During our College Summit trip a week ago, I (Ben) found myself in a tough spot. My writing group was playing it safe. We had gone through a morning and afternoon of free writing and no one had risked anything on paper. There were obvious reasons for that. All the students knew they’d be reading their words aloud, and you can’t blame a teenager for thinking twice about being vulnerable to a group of strangers.
Naturally, what they were writing landed on the page with a thud. A few were brave enough to tiptoe up to the edge and peek over the cliff. But then they scrambled for safety, content to use words that concealed the words they really wanted to use.
The goal, our writing coach had told us as volunteers, was to identify the student’s heartbeat and steer her toward putting that on paper. Frederick Buechner called his favorite authors “vein-opening writers” for spilling their lives right onto the page. I knew no one in this group was going to do that unless someone else started. So I did.
I told them that nine years ago I admitted myself to a psychiatric hospital for major depression. I told them that I didn’t want to live anymore. I told them how painful it was for my family, and for my dad in particular. Here he was a doctor and he couldn’t fix his own son. In time I’d learn more about the genetics of mental illness — how they burrow down the root system of one’s family tree. I told them how ashamed I felt, that I didn’t have the freedom to shave because someone confiscated my razor since I couldn’t be trusted with it. I told them how I healed, slowly, enough to leave the hospital after a week. I didn’t tell them about the uphill climb from there: the stigma of mental illness, especially within some Christian circles (though I should say my immediate circle was incredibly supportive); the days that had been wiped clean from me, lost to marathon sleep sessions; a run of days so empty of feeling that I couldn’t imagine it ever being otherwise. I remember sitting in a busy coffee shop one day and thinking that the real me was sitting across the room, observing and taking notes on a stranger.

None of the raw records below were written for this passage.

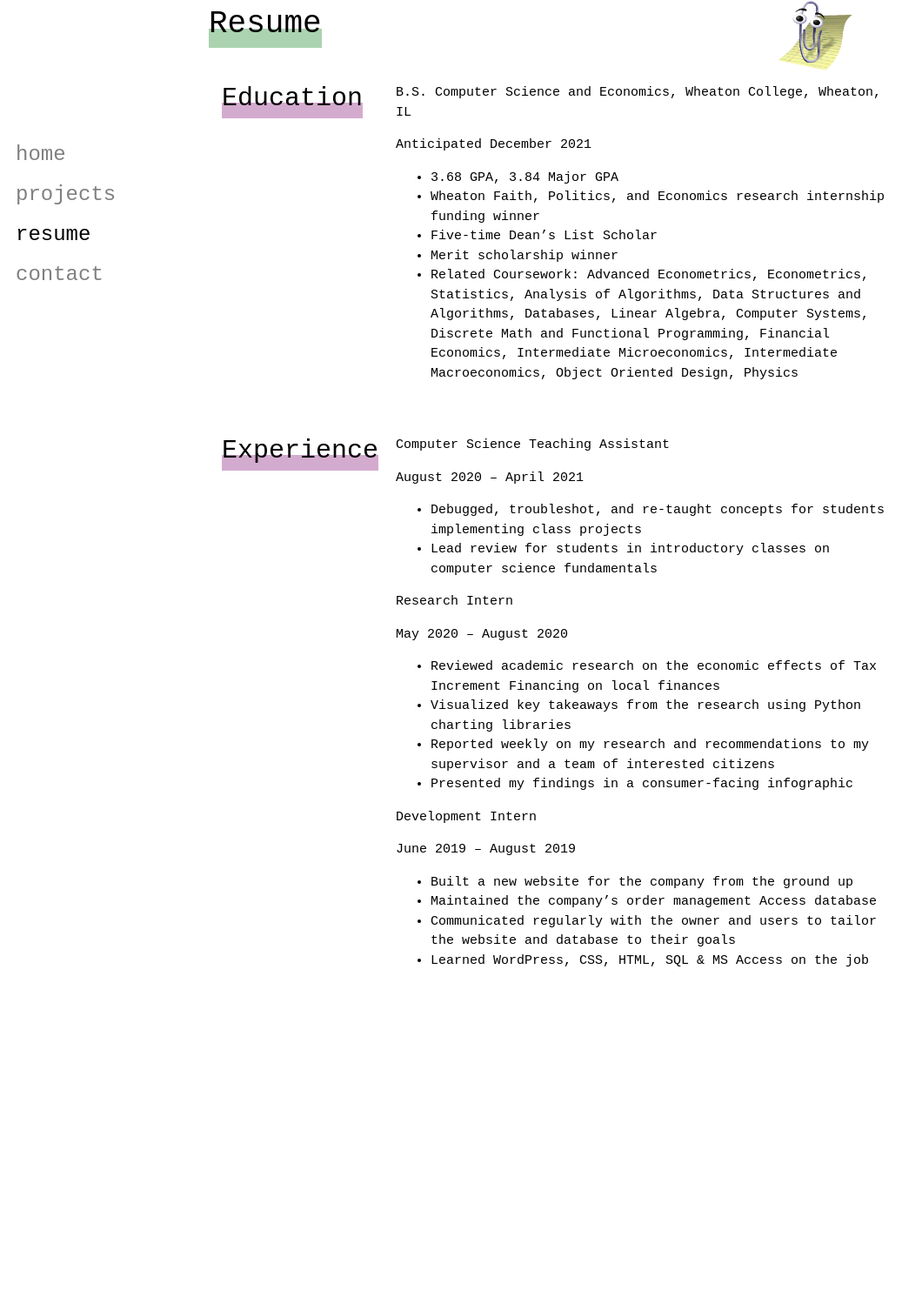
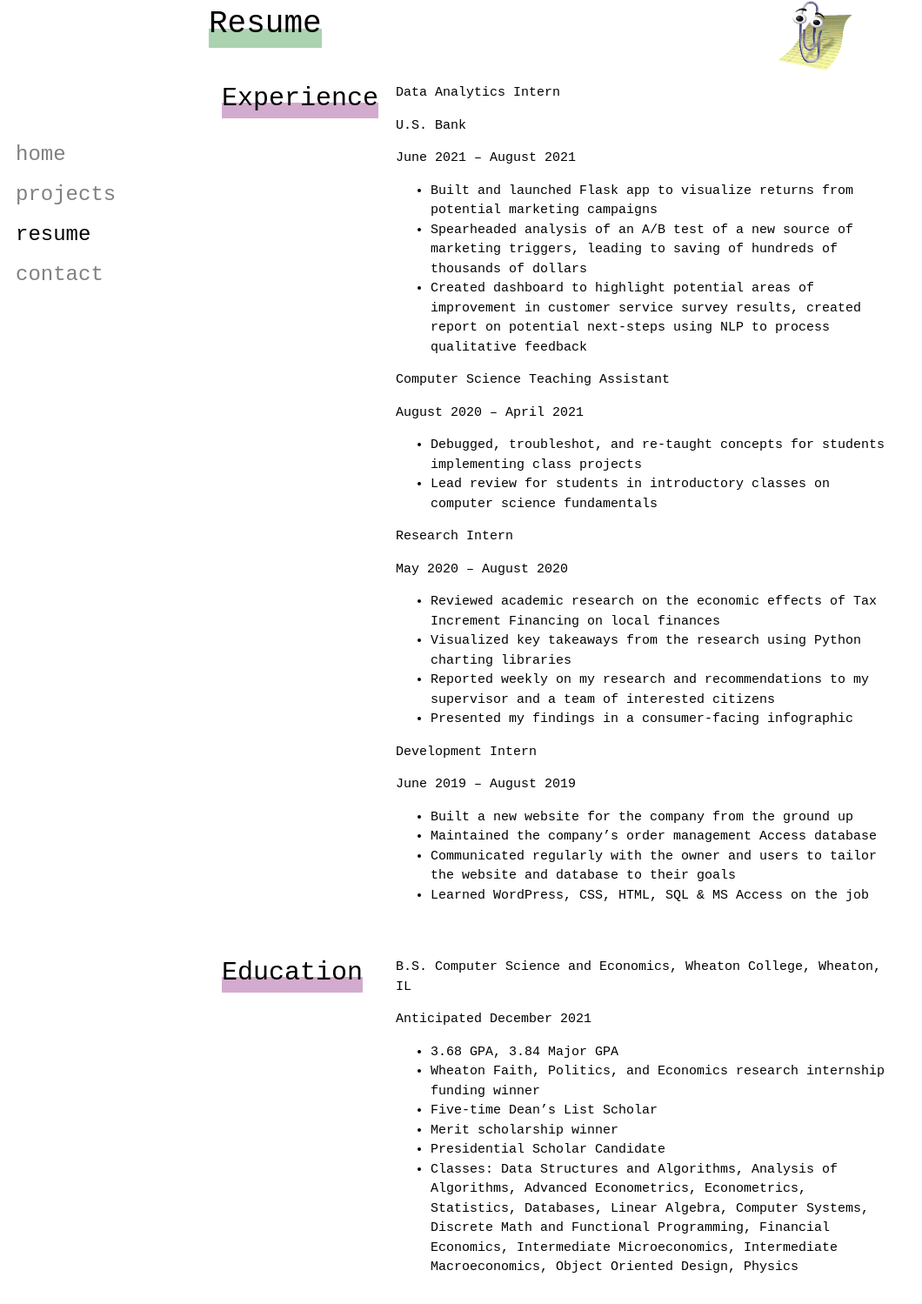
Before and after one commit to erikmichaelson/personalSite, a plain HTML site: page resume.html in a window 1280 px wide. Shown: the part 34-1533 px from the top of the page at 87% size, without its empty margins (0-1060 px from the left). Before the commit the page ends 1180 px from the top, so only its background shows below. Drawn offline with nearby package versions, Linux system fonts and the light colour scheme; a web font is replaced by a local one.

Commit message:
rearranged resume, added US Bank

```diff
--- a/resume.html
+++ b/resume.html
@@ -20,33 +20,26 @@
 			<img src="clippy.png" alt='clippy' class='clippy'>
 			<div class="row">
 				<div class="col-3">
-					<h2>Education</h2>
-				</div>
-				<div class="col-9">
-<p><b>B.S. Computer Science</b> and <b>Economics</b>, Wheaton College, Wheaton, IL</p>
-<p>Anticipated December 2021</p>
-<ul>
-<li>3.68 GPA, 3.84 Major GPA</li>
-<li>Wheaton Faith, Politics, and Economics research internship funding winner</li>
-<li>Five-time Dean’s List Scholar</li>
-<li>Merit scholarship winner</li>
-<li>Related Coursework: Advanced Econometrics, Econometrics, Statistics, Analysis of Algorithms, Data Structures
-and Algorithms, Databases, Linear Algebra, Computer Systems, Discrete Math and Functional Programming, Financial
-Economics, Intermediate Microeconomics, Intermediate Macroeconomics, Object Oriented Design, Physics</li>
-</ul>
-				</div>
-			</div>
-			<div class="row">
-				<div class="col-3">
 					<h2>Experience</h2>
 				</div>
 				<div class="col-9">
+<p><b>Data Analytics Intern</b></p>
+<p>U.S. Bank</p>
+<p>June 2021 – August 2021</p>
+<ul>
+<li>Built and launched Flask app to visualize returns from potential marketing campaigns</li>
+<li>Spearheaded analysis of an A/B test of a new source of marketing triggers, leading to saving of
+hundreds of thousands of dollars</li>
+<li>Created dashboard to highlight potential areas of improvement in customer service survey results,
+created report on potential next-steps using NLP to process qualitative feedback</li>
+</ul>
+
 <p><b>Computer Science Teaching Assistant</b></p>
 <p>August 2020 – April 2021</p>
 <ul>
 <li>Debugged, troubleshot, and re-taught concepts for students implementing class projects</li>
 <li>Lead review for students in introductory classes on computer science fundamentals</li>
- </ul>
+</ul>
 
 <p><b>Research Intern</b></p>
 <p>May 2020 – August 2020</p>
@@ -66,6 +59,25 @@ Economics, Intermediate Microeconomics, Intermediate Macroeconomics, Object Orie
 <li>Learned WordPress, CSS, HTML, SQL &amp; MS Access on the job</li>
  </ul>
 				</div>
+			</div>
+			<div class="row">
+				<div class="col-3">
+					<h2>Education</h2>
+				</div>
+				<div class="col-9">
+<p><b>B.S. Computer Science</b> and <b>Economics</b>, Wheaton College, Wheaton, IL</p>
+<p>Anticipated December 2021</p>
+<ul>
+<li>3.68 GPA, 3.84 Major GPA</li>
+<li>Wheaton Faith, Politics, and Economics research internship funding winner</li>
+<li>Five-time Dean’s List Scholar</li>
+<li>Merit scholarship winner</li>
+<li>Presidential Scholar Candidate</li>
+<li>Classes: Data Structures and Algorithms, Analysis of Algorithms, Advanced Econometrics, Econometrics,
+Statistics, Databases, Linear Algebra, Computer Systems, Discrete Math and Functional Programming, Financial
+Economics, Intermediate Microeconomics, Intermediate Macroeconomics, Object Oriented Design, Physics</li>
+</ul>
+			</div>
 				<!--
 			</div>
 			<div class="row">
```
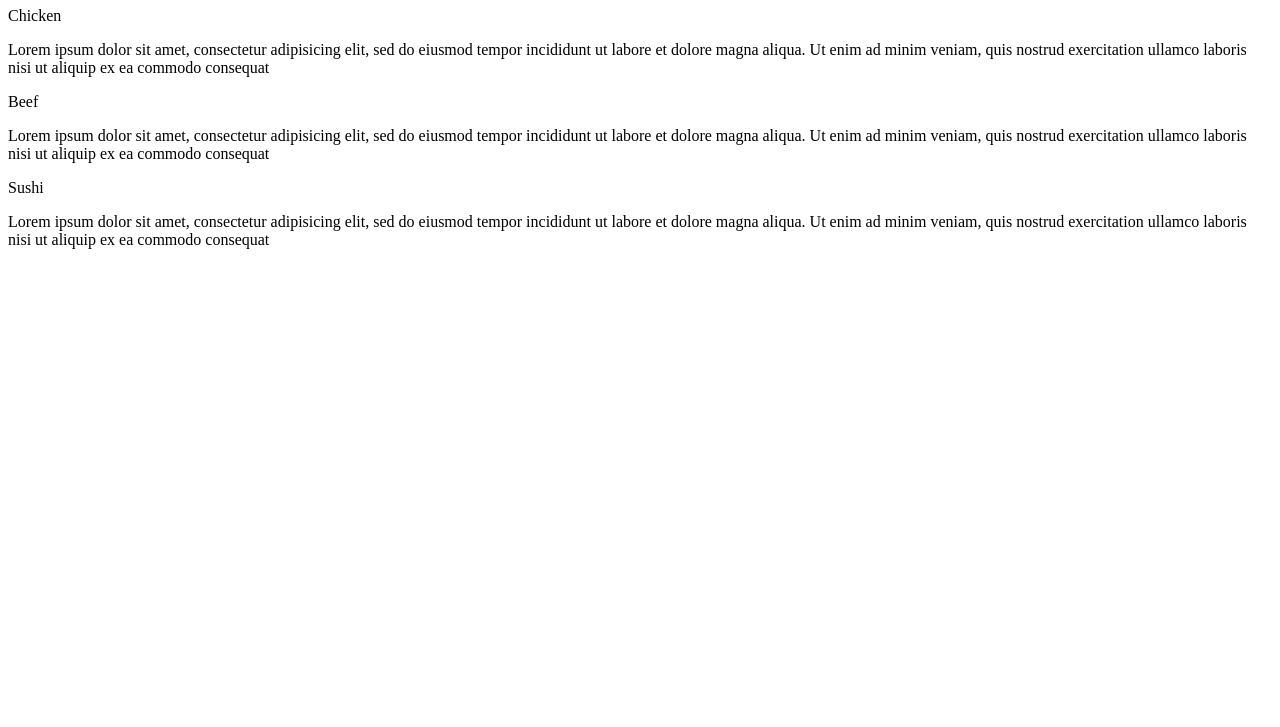
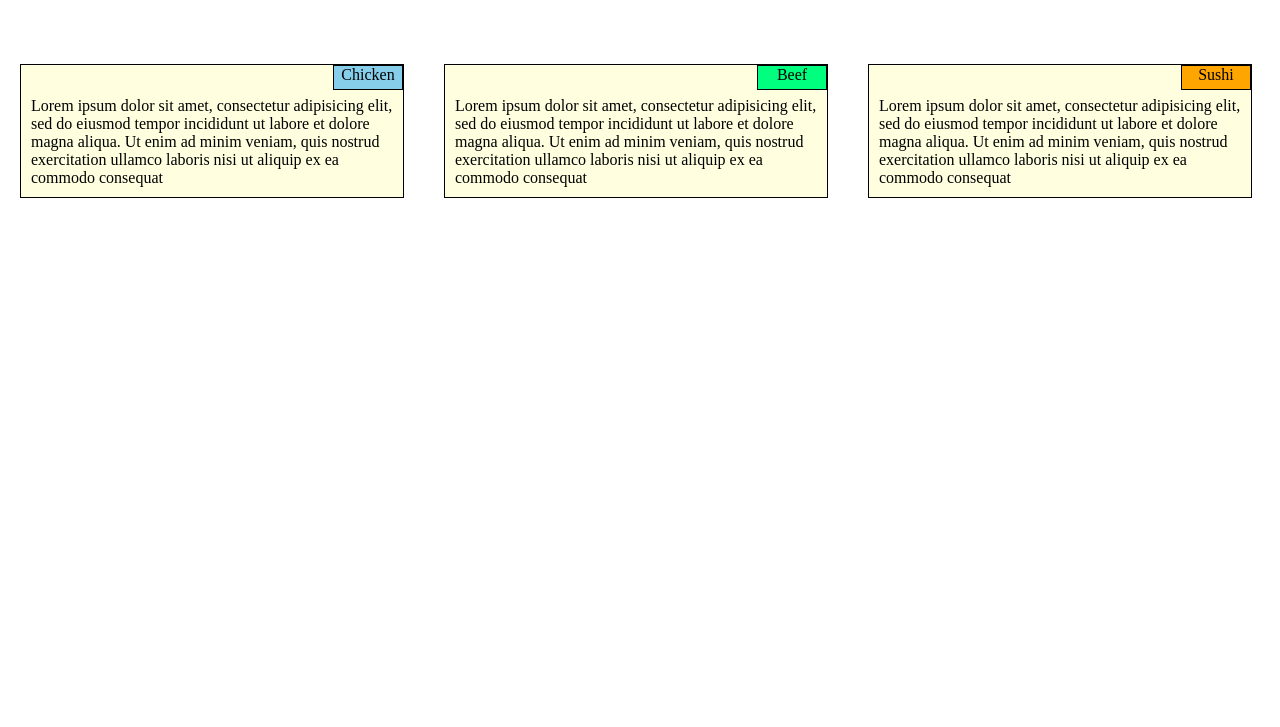
Before and after one commit to amartya911/amartya911.github.io, a plain HTML site: page module2-solution/index.html in a window 1280 px wide. Shown: the part 73-800 px from the top of the page. Drawn offline with Linux system fonts and the light colour scheme.

Commit message:
Update index.html

```diff
--- a/module2-solution/index.html
+++ b/module2-solution/index.html
@@ -9,7 +9,7 @@
 	<meta charset="utf-8">
 	<meta name="viewport" content="width=device-width, initial-scale=1">
 	<title>Menu</title>
-	<link rel="stylesheet" type="text/css" href="stylesheets/styles.css">
+	<link rel="stylesheet" type="text/css" href="css/module2.css">
 
 
 </head>
```
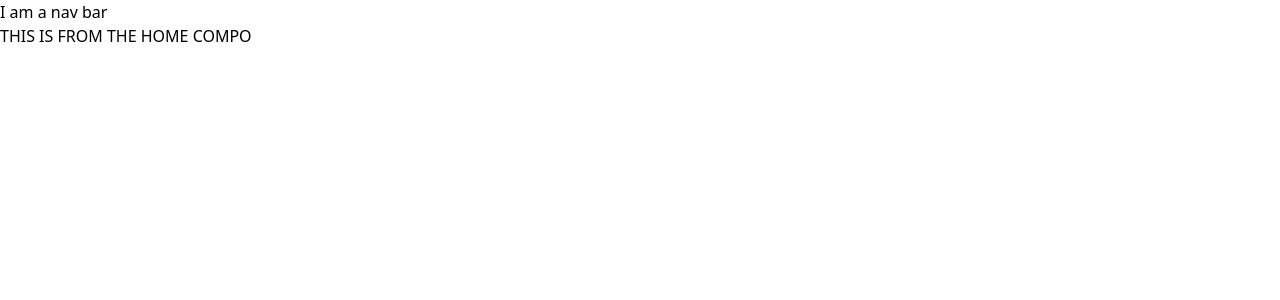
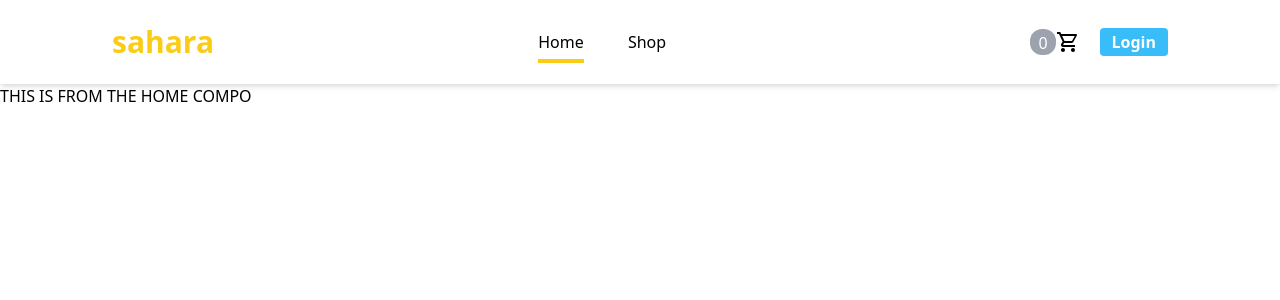
Before and after one commit to mizerablepi/shopping-cart-react, a React (Vite) app: page / in a window 1280 px wide. Shown: the top 300 px of the page. Built offline with nearby package versions, Linux system fonts and the light colour scheme.

Commit message:
finsih navbar

```diff
--- /dev/null
+++ b/src/ItemCount.jsx
@@ -0,0 +1,13 @@
+export default function ItemCount({ count }) {
+  if (count < 10) {
+    return (
+      <div className="bg-gray-400 rounded-xl text-white px-2 pt-[2px]">
+        {count}
+      </div>
+    );
+  } else {
+    return (
+      <div className="bg-gray-400 rounded-xl text-white px-1 pt-[2px]">9+</div>
+    );
+  }
+}
--- a/src/Navbar.jsx
+++ b/src/Navbar.jsx
@@ -1,3 +1,40 @@
-export default function Navbar() {
-  return <nav>I am a nav bar</nav>;
+import ItemCount from "./ItemCount";
+import { Link, useLocation } from "react-router-dom";
+
+export default function Navbar({ itemsInCart = 0 }) {
+  const { pathname } = useLocation();
+  console.log({ pathname });
+  const section = pathname;
+  return (
+    <nav className="flex justify-between items-center px-28 py-6 shadow-md sticky top-0 bg-white">
+      <div className="font-bold text-yellow-400 text-3xl">sahara</div>
+      <div>
+        <Link
+          to={""}
+          className={`mr-10 pb-1.5 ${
+            section === "/" ? "border-yellow-400 border-b-4" : ""
+          }`}
+        >
+          Home
+        </Link>{" "}
+        <Link
+          to={"shop"}
+          className={`mr-10 pb-1.5 ${
+            section === "/shop" ? "border-b-4 border-yellow-400 " : ""
+          }`}
+        >
+          Shop
+        </Link>
+      </div>
+      <div className="flex gap-5">
+        <div className="flex items-center">
+          <ItemCount count={itemsInCart} />{" "}
+          <img src="/cart-outline.svg" alt="checkout" className="h-6" />
+        </div>
+        <button className="bg-sky-400 text-white font-bold rounded px-3 py-0.5">
+          Login
+        </button>
+      </div>
+    </nav>
+  );
 }
```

I shared this because those students needed someone to go first. And I shared it because the one pact I made with myself when I left the hospital — other than that I would never go back — was that I had to share my story. It wasn’t until my freshman year of college that I understood the word “depression” applied to me. And yet I can pinpoint my first memory of the illness at eight years old. I can’t make up that ground anymore, but I might help someone else do it.
I’ve come to the stage where I’ve made peace with my depression. It wasn’t until years after the hospital that I made a sobering discovery: I would never be cured. My situation was chronic. What I had to do was live with it. And so I’m trying.
I was a year and a half into youth ministry when I went into the hospital; when I came out, it felt like day one. Only it was better. I discovered what Henri Nouwen meant when he wrote about a wounded healer. Little by little, I stopped pretending to be someone who was in control.
I’ve been amazed in the past ten years how many other people have been on this road too. I have never regretted sharing the fact I have depression with anyone, but I’ve also kept that circle pretty close. I share it now, to an impossibly wide circle, because — simply — I feel compelled to. There is a new tab up top entitled HURRY DOWN SUNSHINE (now changed to BROKEN PLACES). It’s the title from a book by Michael Greenberg about his daughter being struck mad. I haven’t finished the book yet, but the words have stuck with me for their lyricism. Words have saved me from my illness, and I suppose that’s the reason why I continue to put words to paper about it. To the extent you’re comfortable doing the same, this could become a conversation.
After I shared with my writing group, they turned back to their blank pages. Some began scribbling furiously. Some frowned at their papers. Some looked for split ends. After five minutes, one walked to the front of the class. She was crying, and after she handed me her paper she went straight out the door. I waited a few minutes, then slipped into the hallway so I could catch her before she came back. I read what she wrote, which was the beginnings of a story much like my own though on a greatly accelerated timeline. After a few minutes she returned and sat down next to me. I asked her how she felt. “Awful,” she said, sniffling. Then, “But now that that’s out of me” — she nodded at her paper — “I feel a lot better.” “Have you ever written about this before?” I asked. She shook her head. “Never. I never wanted to.” Then she smiled and said, “But now it’s out.”